Records from a data collection
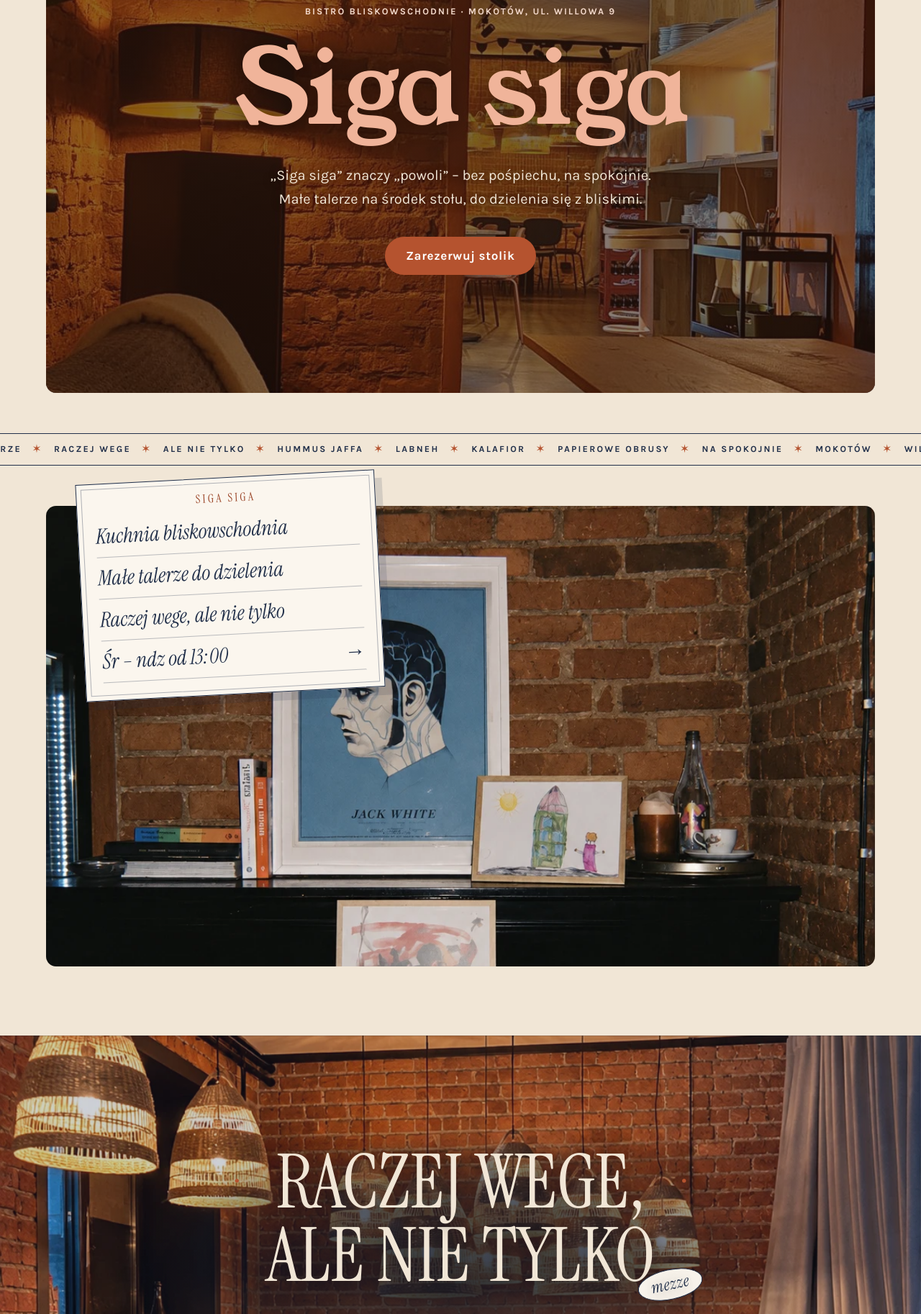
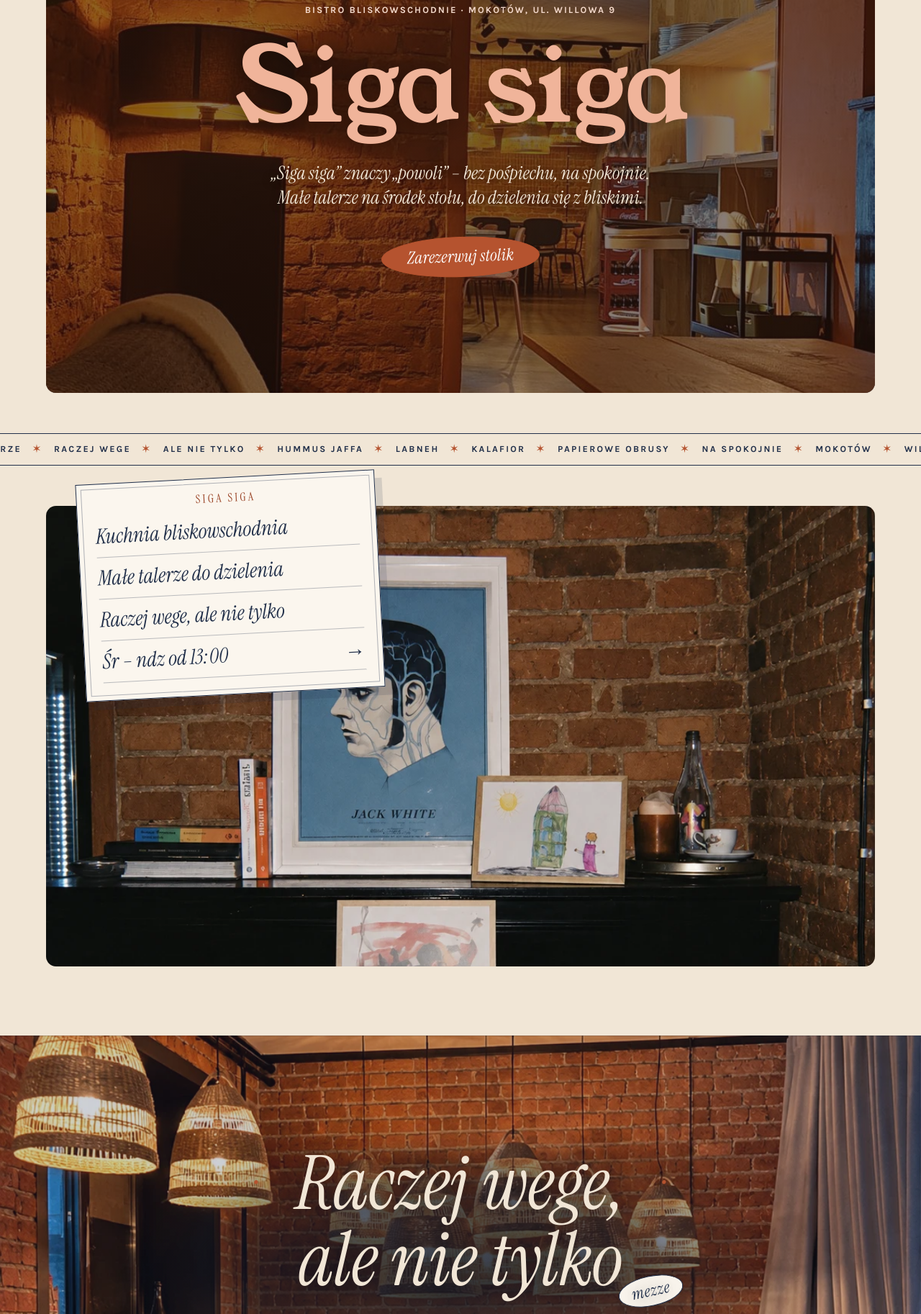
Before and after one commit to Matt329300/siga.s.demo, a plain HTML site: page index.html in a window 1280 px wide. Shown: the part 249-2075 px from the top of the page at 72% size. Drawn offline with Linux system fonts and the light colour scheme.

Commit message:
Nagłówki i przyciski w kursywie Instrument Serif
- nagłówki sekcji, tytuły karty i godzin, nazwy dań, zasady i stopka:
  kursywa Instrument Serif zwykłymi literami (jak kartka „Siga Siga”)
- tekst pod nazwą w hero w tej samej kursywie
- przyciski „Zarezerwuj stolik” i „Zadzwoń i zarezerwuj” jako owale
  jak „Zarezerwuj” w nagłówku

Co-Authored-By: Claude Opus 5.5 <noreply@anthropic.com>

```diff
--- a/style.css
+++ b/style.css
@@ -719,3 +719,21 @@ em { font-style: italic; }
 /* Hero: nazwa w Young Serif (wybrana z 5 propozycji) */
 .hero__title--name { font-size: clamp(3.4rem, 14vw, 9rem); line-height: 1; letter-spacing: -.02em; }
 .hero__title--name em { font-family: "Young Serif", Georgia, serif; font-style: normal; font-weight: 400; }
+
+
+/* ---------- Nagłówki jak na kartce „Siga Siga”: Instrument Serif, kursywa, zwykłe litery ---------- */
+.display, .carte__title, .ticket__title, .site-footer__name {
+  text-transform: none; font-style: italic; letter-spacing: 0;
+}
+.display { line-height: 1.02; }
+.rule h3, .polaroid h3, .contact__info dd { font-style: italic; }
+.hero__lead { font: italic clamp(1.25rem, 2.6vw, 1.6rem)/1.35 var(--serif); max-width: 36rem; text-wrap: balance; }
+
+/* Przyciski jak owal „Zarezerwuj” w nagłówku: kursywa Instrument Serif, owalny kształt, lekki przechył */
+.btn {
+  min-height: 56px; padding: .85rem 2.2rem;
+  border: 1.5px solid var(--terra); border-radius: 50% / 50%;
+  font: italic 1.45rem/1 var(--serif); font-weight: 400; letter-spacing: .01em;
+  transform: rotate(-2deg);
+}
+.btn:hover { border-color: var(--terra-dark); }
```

▸ THE TASK: Only the records themselves, retyped exactly, belong in the answer; please leave all images behind.

▸ RESPONSE BELOW:
Before and after one commit to Matt329300/siga.s.demo, a plain HTML site: page index.html in a window 1280 px wide. Shown: the part 249-2075 px from the top of the page at 72% size. Drawn offline with Linux system fonts and the light colour scheme.

Commit message:
Nagłówki i przyciski w kursywie Instrument Serif
- nagłówki sekcji, tytuły karty i godzin, nazwy dań, zasady i stopka:
  kursywa Instrument Serif zwykłymi literami (jak kartka „Siga Siga”)
- tekst pod nazwą w hero w tej samej kursywie
- przyciski „Zarezerwuj stolik” i „Zadzwoń i zarezerwuj” jako owale
  jak „Zarezerwuj” w nagłówku

Co-Authored-By: Claude Opus 5.5 <noreply@anthropic.com>

```diff
--- a/style.css
+++ b/style.css
@@ -719,3 +719,21 @@ em { font-style: italic; }
 /* Hero: nazwa w Young Serif (wybrana z 5 propozycji) */
 .hero__title--name { font-size: clamp(3.4rem, 14vw, 9rem); line-height: 1; letter-spacing: -.02em; }
 .hero__title--name em { font-family: "Young Serif", Georgia, serif; font-style: normal; font-weight: 400; }
+
+
+/* ---------- Nagłówki jak na kartce „Siga Siga”: Instrument Serif, kursywa, zwykłe litery ---------- */
+.display, .carte__title, .ticket__title, .site-footer__name {
+  text-transform: none; font-style: italic; letter-spacing: 0;
+}
+.display { line-height: 1.02; }
+.rule h3, .polaroid h3, .contact__info dd { font-style: italic; }
+.hero__lead { font: italic clamp(1.25rem, 2.6vw, 1.6rem)/1.35 var(--serif); max-width: 36rem; text-wrap: balance; }
+
+/* Przyciski jak owal „Zarezerwuj” w nagłówku: kursywa Instrument Serif, owalny kształt, lekki przechył */
+.btn {
+  min-height: 56px; padding: .85rem 2.2rem;
+  border: 1.5px solid var(--terra); border-radius: 50% / 50%;
+  font: italic 1.45rem/1 var(--serif); font-weight: 400; letter-spacing: .01em;
+  transform: rotate(-2deg);
+}
+.btn:hover { border-color: var(--terra-dark); }
```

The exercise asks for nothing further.